I was a late bloomer hopping on the Lost train, having just finished the series in its entirety this summer. But with the show fresh on the brain, I have to admit, I couldn’t have asked for a better ending. The greatest reason being, I didn’t truly realize everyone was in some sort of after life until the very moment Jack (Matthew Fox) opened the coffin and saw that his father wasn’t there. At that moment, it all came together for me. Many people were upset with the fact that the hero, and everyone else for that matter, didn’t get their “happy ending.” But in a way, it was their happy ending — just not the one fans wanted. Each person was finally able to find and be with their soul’s true counterpart, redeem any sins they may have committed during their time on Earth, and accept moving forward to the next phase. Just because they weren’t still alive, doesn’t mean they couldn’t have their happily ever after.

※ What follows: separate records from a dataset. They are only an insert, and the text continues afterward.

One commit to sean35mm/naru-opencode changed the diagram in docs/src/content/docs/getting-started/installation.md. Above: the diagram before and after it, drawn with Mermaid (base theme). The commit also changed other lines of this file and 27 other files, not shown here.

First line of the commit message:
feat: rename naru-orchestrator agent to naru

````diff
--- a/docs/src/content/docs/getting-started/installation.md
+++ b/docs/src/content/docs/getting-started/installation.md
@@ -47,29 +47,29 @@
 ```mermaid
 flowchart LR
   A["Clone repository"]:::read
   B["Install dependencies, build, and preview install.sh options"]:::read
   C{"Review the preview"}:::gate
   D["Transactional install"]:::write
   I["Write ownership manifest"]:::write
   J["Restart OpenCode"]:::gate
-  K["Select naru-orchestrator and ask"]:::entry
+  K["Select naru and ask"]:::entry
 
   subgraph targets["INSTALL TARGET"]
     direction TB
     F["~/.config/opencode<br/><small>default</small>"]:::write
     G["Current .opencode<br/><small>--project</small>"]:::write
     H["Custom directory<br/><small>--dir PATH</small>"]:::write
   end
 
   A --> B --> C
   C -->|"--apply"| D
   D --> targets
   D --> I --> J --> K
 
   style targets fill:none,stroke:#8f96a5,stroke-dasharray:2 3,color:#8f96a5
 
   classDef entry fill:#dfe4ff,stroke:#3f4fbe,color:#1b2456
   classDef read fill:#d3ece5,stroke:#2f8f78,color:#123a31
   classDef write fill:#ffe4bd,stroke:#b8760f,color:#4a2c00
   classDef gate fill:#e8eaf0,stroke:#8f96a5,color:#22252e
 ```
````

I still go back and forth wondering if this was really purgatory. If it was, were they in it the moment Flight 815 crashed in the pilot episode? Did any of the flash forwards actually happen? I like that the writers pulled a fast one on us by having everyone dead in the “sideways” universe, without viewers realizing what had happened until the end. It was, to me, completely unexpected. And I enjoyed being tricked. Kim says the cast felt the same way: “We had many, many discussions on set, but the mutual reaction was: ‘How the hell did Damon and Carlton pull this off?!’”
What I’ve also come to terms with while trying to dissect every angle of the series’ plot, is to oddly enough, not look too much into things. The main quest was for every character to find their true peace, redeem themselves, and move on, regardless of the Island’s black smoke and DHARMA hatches. Since they were able to do this as the story closed, I felt satisfied. “Ambiguity defined our show, and if the finale was all about answering the ‘big’ questions, it would’ve been wrong in so many ways,” Kim added. Emerson has a more pointed response for fans who followed the series, but disliked the final episode:
I have to say for those people who complain about the finale: Look at the job that those writers had. On a show like 24 or even Breaking Bad, you have a linear narrative. Lost was exploding in all directions. The only way to find an end point is to bring it all back to the center or beginning which is what I thought they did. I didn’t care that much whether people were especially happy with it. It would have been a hard show to wrap up to the pleasure of everyone, but I am surprised how many people who profess to be passionate followers of the show to say, “Well I like all 109 episodes except the last one.” Are you kidding me? What kind of demonstration of loyalty is that?
Next: But what about the cast? See what some of your favorite Lost actors thought about the series finale.